They Looked for a Prison, and Behold a Palace
By Richard Neville, Mitchell Library, State Library of New South Wales, Australia
The first recorded watercolour in Australia was made by surgeon Arthur Bowes Smyth on 11th February 1788. He told his journal that he had ‘etch’d the likeness of the [grass] Tree wh. produces this Gum, wt. my pen, wh. I have subjoined’d, & is no very bad resemblance of it.’ This basic watercolour is now in the collections of the State Library.
The impulse to document, collect and classify was strong despite the First Fleet’s uncertain circumstances. Watercolours were an integral part of this dialogue. In April 1790 Governor Phillip told Sir Joseph Banks that he had commissioned a series of botanical illustrations; by September 1790 Phillip’s spearing at Many Cove was crudely but carefully illustrated by an unknown artist.
Early colonial artists focused on three main areas: natural history illustration, landscapes and portraits of Aboriginal people. It was not aesthetically sophisticated art – conventions like the picturesque were rarely employed – rather it was relentlessly topographical and documentary. But despite their often amateur patina (few professional artists came to NSW unless as convicts), these images were nonetheless carefully scrutinised for the information they contained. Elizabeth Macarthur in Sydney, for instance, had seen watercolours of Norfolk Island before March 1791: ‘The Island has a most charming picturesque appearance from the drawings I have seen, and what I have heard corresponds with it . . .’ Her comment suggests that drawings were carefully scrutinised for their information, and that they were trusted, with some qualification, as evidence.
And evidence was particularly critically scrutinised in images of the new colony. Australia wore the weight of its convict heritage heavily. As David Collins wrote in 1798, ‘From the disposition to crimes and the incorrigible characters of the major part of the colonists… the word “Botany Bay” became a term of reproach that was indiscriminately cast on everyone who resided in New South Wales.’ The built environment, then, was in itself primary evidence of the colony’s success.
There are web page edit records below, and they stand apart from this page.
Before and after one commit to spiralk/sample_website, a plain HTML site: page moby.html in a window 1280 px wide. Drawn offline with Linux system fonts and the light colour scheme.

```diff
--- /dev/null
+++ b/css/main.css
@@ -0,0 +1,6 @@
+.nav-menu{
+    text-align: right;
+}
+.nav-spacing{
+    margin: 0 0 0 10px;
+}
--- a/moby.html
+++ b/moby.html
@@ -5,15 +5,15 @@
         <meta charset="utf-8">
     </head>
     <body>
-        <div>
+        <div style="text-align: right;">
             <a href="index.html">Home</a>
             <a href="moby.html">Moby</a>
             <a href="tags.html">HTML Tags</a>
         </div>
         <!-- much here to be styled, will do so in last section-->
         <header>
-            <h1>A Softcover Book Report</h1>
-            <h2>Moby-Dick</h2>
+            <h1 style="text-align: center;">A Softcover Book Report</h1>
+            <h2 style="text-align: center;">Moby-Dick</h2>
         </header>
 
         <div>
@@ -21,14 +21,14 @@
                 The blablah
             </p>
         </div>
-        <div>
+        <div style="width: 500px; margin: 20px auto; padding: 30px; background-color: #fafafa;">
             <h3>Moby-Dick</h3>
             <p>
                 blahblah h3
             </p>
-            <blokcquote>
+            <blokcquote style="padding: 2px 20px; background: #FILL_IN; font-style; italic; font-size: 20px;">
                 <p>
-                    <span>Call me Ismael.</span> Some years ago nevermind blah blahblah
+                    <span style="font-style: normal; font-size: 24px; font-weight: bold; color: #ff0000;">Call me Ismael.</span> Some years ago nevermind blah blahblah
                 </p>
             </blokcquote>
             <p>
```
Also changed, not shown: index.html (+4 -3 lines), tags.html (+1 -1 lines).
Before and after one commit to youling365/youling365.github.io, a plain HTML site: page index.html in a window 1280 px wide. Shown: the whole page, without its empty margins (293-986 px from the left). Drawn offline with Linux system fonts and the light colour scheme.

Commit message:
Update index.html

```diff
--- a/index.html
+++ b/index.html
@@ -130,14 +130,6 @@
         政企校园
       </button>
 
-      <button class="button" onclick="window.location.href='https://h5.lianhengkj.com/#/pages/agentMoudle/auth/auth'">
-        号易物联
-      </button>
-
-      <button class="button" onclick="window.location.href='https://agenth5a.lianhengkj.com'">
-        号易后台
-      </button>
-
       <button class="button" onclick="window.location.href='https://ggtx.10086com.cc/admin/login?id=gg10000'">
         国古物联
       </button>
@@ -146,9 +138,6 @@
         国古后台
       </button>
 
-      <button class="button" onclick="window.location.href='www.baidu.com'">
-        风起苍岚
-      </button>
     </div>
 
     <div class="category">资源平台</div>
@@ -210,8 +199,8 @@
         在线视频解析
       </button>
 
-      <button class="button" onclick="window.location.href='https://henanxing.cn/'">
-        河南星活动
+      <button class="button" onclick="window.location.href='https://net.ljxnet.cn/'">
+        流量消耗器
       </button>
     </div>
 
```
It is no coincidence that Government House, nestled in the foreshores of Sydney Cove, was so frequently depicted by local artists. As the very centre of British power in the colony, its presence offered reassurance that the colony was in fact well controlled and governed. Churches, warehouses, substantial private residences, and other elements of public infrastructure all symbolised colonial success and stability.
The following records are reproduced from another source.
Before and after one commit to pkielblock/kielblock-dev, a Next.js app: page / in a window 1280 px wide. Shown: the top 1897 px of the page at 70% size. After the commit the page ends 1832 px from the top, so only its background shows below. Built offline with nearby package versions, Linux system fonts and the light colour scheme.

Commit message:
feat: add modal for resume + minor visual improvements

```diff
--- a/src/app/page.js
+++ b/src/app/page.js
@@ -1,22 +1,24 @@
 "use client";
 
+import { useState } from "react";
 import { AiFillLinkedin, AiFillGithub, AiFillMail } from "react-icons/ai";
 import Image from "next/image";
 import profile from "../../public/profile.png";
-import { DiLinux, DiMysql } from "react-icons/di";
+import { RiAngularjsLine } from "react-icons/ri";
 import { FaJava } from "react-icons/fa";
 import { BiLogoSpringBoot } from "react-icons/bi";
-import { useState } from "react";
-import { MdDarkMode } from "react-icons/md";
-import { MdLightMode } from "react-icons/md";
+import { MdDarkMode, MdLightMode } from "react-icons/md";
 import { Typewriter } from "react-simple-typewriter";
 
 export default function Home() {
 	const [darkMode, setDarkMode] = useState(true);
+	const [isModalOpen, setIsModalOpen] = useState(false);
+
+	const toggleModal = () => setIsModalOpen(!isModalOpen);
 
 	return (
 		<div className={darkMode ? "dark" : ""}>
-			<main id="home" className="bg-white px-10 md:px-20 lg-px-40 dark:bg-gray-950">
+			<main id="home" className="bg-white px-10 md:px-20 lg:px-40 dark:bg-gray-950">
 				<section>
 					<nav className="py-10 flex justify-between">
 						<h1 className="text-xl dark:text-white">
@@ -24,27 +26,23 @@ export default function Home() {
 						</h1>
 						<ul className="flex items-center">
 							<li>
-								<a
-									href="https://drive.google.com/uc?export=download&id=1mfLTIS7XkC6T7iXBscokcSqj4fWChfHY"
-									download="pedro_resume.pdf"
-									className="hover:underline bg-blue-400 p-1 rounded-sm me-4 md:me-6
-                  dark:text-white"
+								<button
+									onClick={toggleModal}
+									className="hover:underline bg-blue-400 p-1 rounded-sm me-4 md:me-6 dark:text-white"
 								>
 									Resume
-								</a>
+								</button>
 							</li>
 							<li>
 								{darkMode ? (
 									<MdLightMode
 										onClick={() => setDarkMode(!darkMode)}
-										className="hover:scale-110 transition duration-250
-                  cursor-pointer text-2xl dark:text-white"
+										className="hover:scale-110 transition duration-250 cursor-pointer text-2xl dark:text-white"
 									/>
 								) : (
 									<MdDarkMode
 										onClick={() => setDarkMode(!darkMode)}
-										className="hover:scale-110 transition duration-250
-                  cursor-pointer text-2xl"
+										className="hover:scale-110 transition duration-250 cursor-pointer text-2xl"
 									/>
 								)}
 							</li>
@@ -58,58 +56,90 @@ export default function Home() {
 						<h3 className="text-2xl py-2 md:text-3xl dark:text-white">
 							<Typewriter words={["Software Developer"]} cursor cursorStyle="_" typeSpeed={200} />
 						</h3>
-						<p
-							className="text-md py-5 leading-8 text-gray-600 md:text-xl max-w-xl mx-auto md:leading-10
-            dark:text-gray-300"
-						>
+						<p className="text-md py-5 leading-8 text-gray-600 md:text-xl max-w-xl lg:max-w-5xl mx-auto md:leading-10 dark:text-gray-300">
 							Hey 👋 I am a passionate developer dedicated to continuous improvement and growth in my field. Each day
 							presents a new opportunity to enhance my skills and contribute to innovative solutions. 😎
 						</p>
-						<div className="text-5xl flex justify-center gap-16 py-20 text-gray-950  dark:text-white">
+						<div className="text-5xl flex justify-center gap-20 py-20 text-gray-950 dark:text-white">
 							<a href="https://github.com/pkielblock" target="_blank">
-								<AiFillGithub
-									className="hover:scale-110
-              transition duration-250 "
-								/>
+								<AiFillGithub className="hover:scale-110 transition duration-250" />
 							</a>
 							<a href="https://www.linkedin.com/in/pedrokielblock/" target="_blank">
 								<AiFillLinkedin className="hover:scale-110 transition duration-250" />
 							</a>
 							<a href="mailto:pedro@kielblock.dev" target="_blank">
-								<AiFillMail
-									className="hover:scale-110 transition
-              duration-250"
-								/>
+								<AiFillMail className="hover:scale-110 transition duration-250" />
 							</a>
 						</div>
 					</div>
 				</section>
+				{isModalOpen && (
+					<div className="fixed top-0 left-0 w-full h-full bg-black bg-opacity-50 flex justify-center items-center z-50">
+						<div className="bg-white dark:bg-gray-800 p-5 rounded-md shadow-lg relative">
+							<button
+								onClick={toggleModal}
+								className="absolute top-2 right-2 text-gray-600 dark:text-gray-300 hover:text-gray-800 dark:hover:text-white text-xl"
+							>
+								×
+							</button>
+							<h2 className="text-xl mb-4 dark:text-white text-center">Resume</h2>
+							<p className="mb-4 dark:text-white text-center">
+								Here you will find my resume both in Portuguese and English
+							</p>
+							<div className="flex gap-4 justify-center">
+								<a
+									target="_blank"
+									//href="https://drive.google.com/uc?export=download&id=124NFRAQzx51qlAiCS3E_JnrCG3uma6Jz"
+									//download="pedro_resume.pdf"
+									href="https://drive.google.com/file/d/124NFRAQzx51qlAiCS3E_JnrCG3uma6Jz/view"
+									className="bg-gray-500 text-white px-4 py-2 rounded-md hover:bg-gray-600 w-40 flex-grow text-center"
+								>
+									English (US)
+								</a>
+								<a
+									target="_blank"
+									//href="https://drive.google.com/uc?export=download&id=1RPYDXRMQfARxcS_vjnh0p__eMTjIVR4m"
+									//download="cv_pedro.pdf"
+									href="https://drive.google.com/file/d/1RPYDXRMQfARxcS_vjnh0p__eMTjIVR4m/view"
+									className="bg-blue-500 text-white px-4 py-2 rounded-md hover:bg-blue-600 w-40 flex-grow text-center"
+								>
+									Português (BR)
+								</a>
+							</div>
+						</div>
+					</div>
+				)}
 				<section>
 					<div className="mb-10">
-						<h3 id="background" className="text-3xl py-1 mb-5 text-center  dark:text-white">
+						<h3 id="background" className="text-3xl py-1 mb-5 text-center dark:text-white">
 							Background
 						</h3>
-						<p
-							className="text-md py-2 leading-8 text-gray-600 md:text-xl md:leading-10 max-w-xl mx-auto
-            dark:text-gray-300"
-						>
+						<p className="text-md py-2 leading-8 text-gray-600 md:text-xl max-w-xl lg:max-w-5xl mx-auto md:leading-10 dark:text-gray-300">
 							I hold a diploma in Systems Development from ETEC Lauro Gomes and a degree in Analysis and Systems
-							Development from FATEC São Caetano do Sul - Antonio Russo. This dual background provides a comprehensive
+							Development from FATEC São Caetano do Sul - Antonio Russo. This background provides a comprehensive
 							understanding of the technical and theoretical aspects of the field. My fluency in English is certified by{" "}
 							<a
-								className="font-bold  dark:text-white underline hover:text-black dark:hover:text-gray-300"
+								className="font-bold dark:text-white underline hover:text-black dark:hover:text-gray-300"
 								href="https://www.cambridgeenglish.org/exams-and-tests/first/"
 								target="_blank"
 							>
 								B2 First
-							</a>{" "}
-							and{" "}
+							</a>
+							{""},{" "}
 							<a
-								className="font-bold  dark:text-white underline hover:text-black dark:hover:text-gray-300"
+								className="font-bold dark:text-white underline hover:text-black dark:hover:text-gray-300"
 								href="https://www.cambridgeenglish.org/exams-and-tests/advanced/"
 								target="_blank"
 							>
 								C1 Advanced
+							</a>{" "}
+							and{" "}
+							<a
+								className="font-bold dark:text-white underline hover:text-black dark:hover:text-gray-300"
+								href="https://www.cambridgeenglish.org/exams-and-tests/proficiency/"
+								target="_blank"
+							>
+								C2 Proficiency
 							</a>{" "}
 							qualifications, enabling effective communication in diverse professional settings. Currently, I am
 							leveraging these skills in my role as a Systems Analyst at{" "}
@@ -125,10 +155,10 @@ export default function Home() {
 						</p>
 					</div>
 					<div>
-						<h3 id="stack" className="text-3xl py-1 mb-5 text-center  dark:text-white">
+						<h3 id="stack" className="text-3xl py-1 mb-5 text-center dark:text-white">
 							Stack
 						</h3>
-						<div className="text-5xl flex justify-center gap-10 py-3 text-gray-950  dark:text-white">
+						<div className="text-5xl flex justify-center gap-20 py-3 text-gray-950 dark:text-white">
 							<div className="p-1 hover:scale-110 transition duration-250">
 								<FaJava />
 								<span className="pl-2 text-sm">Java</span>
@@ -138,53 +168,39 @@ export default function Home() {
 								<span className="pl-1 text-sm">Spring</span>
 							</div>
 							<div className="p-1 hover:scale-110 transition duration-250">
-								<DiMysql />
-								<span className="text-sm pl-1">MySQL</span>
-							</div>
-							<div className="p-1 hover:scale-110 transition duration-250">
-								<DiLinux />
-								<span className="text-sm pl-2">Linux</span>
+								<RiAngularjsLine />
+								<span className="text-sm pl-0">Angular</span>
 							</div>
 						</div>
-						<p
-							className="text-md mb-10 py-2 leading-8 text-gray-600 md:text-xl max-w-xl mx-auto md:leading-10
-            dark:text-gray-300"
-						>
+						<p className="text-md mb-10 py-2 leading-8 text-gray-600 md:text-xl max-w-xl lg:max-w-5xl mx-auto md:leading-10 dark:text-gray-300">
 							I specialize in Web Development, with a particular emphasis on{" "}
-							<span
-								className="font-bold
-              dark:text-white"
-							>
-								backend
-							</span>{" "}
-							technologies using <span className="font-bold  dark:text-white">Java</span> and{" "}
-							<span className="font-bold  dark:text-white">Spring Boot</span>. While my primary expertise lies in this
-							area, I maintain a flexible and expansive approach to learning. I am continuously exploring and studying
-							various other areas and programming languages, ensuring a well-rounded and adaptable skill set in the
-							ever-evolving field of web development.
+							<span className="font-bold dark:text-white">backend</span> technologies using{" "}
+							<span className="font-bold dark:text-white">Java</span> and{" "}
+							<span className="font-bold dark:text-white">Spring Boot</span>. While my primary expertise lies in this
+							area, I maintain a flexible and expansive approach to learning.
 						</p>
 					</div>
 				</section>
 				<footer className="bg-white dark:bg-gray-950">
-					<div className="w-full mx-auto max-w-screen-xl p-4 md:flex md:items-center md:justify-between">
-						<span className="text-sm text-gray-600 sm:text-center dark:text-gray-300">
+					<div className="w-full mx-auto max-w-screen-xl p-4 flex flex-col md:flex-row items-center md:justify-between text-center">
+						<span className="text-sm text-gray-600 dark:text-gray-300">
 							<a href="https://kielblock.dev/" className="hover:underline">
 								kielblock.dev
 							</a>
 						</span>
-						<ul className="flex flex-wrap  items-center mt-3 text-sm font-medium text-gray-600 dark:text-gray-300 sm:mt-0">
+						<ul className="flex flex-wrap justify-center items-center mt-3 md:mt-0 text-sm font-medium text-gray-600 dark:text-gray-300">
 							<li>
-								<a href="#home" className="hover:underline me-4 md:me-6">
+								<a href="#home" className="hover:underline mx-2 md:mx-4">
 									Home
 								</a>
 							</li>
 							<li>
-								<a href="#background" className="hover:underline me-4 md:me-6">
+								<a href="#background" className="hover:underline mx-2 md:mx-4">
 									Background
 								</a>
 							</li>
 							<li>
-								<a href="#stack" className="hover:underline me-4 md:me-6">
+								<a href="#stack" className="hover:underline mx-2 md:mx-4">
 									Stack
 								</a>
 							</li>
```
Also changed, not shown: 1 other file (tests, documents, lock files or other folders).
After 1800, when the success of the colony was assured after its uncertain beginnings, artworks focused very much on the literal documentation of the various European settlements. In many ways these drawings were investment prospectuses. When a Sydney merchant proposed to commission a panorama of Sydney in London in 1820, he noted that ‘it would create much public interest and ultimately be of service to the Colony.’ Importantly he stipulated that ‘the view of the Town must be entered into with a minute and Systematic detail.’ Most town views from this period follow this formula. They centre on Government House, and carefully delineate the spread of buildings which surround it. Not surprisingly the one detail most frequently omitted was the very raison d’être of the colony: its convicts.
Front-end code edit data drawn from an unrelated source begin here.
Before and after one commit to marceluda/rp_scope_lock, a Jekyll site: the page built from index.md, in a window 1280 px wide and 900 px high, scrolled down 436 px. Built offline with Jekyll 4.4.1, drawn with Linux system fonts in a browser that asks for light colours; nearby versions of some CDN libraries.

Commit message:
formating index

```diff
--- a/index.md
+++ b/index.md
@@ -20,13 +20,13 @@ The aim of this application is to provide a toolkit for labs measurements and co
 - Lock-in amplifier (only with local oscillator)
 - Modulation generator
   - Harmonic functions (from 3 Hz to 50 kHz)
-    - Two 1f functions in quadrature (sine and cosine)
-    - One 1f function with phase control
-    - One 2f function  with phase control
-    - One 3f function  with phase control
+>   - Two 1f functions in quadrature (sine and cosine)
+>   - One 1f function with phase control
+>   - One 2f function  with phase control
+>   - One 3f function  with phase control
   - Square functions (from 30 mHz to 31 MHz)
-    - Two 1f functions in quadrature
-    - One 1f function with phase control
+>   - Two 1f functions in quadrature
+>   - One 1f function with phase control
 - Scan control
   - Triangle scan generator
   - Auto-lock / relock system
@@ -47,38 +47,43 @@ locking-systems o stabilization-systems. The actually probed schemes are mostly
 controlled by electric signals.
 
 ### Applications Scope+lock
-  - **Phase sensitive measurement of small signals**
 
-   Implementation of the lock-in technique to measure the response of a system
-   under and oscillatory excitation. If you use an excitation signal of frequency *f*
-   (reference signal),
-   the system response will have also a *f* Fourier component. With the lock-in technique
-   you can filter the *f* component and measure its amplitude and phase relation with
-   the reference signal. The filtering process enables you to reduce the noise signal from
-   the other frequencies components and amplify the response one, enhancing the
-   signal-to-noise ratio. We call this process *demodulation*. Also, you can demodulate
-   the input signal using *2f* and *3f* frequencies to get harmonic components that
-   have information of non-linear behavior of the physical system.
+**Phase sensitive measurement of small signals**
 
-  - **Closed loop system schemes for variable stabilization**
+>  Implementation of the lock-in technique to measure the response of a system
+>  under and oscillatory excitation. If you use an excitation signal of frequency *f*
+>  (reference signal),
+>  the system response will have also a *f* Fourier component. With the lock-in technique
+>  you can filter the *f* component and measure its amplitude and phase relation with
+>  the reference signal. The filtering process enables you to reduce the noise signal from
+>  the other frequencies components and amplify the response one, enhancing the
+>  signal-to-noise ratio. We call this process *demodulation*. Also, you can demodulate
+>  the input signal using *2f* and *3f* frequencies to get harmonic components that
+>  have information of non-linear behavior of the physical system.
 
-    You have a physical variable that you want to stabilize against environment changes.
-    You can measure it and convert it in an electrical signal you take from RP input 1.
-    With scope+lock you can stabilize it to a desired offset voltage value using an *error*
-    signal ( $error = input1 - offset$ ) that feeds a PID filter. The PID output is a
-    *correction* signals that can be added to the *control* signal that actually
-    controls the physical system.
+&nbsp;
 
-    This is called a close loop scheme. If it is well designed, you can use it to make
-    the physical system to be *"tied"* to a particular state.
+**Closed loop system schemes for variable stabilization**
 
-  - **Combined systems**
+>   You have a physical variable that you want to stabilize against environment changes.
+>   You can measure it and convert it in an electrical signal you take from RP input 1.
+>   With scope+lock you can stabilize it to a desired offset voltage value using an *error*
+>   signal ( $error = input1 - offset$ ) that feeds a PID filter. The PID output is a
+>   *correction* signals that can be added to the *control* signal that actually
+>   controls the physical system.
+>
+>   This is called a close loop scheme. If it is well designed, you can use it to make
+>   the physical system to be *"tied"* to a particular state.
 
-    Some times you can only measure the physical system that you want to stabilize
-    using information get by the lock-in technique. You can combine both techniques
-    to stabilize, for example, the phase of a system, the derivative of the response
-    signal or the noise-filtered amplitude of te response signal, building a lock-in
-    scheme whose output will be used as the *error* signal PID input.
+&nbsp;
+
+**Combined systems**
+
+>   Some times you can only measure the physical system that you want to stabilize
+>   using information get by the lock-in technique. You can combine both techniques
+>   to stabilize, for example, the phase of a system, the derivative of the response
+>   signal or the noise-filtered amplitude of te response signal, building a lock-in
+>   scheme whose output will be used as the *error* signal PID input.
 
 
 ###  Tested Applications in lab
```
The strong topographical focus of much colonial art making persisted well into the 19th century, a legacy of the enduring anxiety about the colony’s convict origins. Even after the mass influx of free settlers began arriving in all the Australian colonies from the 1830s, significantly changing the dynamic of the market (free settlers, for instance, commissioned portraits as well as views), landscape images remained central to local art practice.
Artists like Conrad Martens could easily slip Australian topography into a veneer of romantic picturesqueness which confirmed both the colony’s intrinsic value and its place within the British Empire. As one writer noted when visitors arrived in Sydney, they found a ‘miniature copy of the English metropolis… they looked for slavery and chains, and behold freedom and luxury! they looked for a prison, and behold a palace!’
Australian watercolours are never just interesting relics of the past: rather they are critical documents of this country’s emergence from penal settlement to independent colony.